▸ Problem requirements
Your task is to repeat the entries word for word while leaving out the pictures.

▸ Extracted data
>>

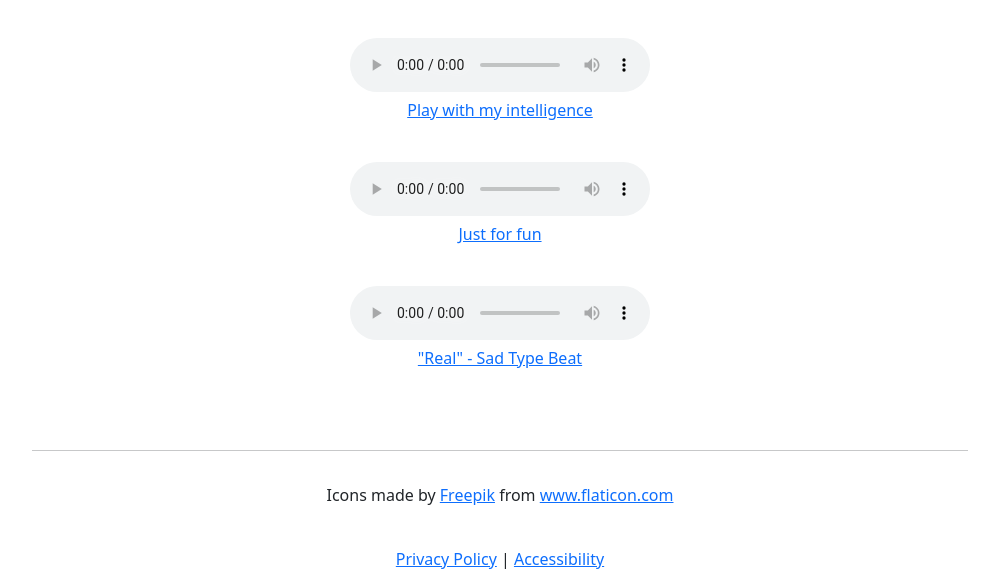
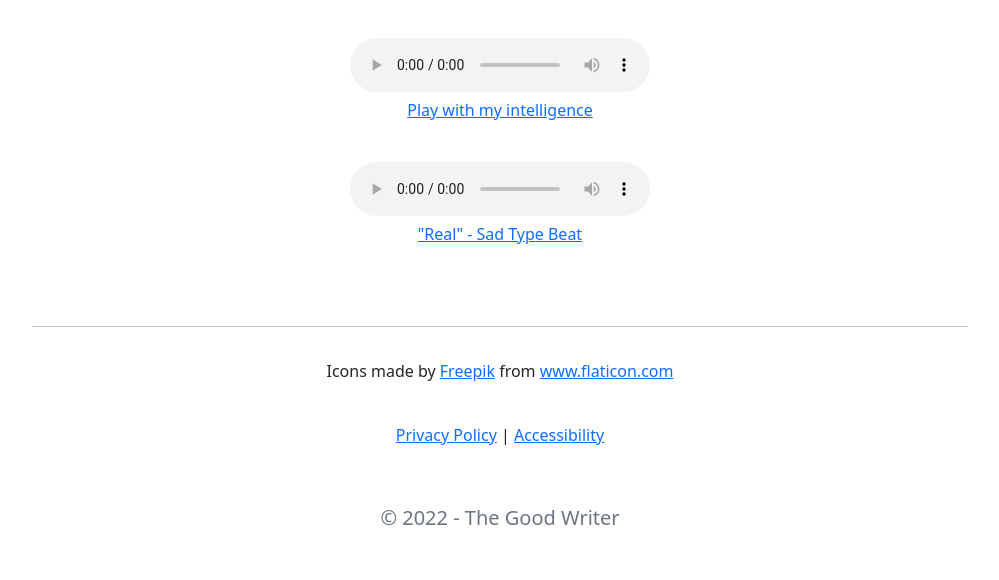
Before and after one commit to Chengetanaim/beatz-by-che, a Django app: page /my_music/ in a window 1280 px wide. Shown: the part 961-1541 px from the top of the page, without its empty margins (140-1139 px from the left). After the commit the page ends 1486 px from the top, so only its background shows below. Run offline with Django 3.2, Linux system fonts and the light colour scheme; some libraries are stand-ins or nearby versions.

Commit message:
Update my_music.html

```diff
--- a/beatzbychee/templates/beatzbychee/my_music.html
+++ b/beatzbychee/templates/beatzbychee/my_music.html
@@ -105,15 +105,6 @@
     <p><a href="#">Play with my intelligence</a></p>
     <br>
 
-    <audio controls>
-
-          <source src="{% static 'media/fun.mp3' %}" type="audio/mpeg">
-        Your browser does not support the audio element.
-
-    </audio>
-    <br>
-    <p><a href="#">Just for fun</a></p>
-    <br>
 
      <audio controls>
 
```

<<

▸ Answer for this exercise
Before and after one commit to Chengetanaim/beatz-by-che, a Django app: page /my_music/ in a window 1280 px wide. Shown: the part 961-1541 px from the top of the page, without its empty margins (140-1139 px from the left). After the commit the page ends 1486 px from the top, so only its background shows below. Run offline with Django 3.2, Linux system fonts and the light colour scheme; some libraries are stand-ins or nearby versions.

Commit message:
Update my_music.html

```diff
--- a/beatzbychee/templates/beatzbychee/my_music.html
+++ b/beatzbychee/templates/beatzbychee/my_music.html
@@ -105,15 +105,6 @@
     <p><a href="#">Play with my intelligence</a></p>
     <br>
 
-    <audio controls>
-
-          <source src="{% static 'media/fun.mp3' %}" type="audio/mpeg">
-        Your browser does not support the audio element.
-
-    </audio>
-    <br>
-    <p><a href="#">Just for fun</a></p>
-    <br>
 
      <audio controls>
 
```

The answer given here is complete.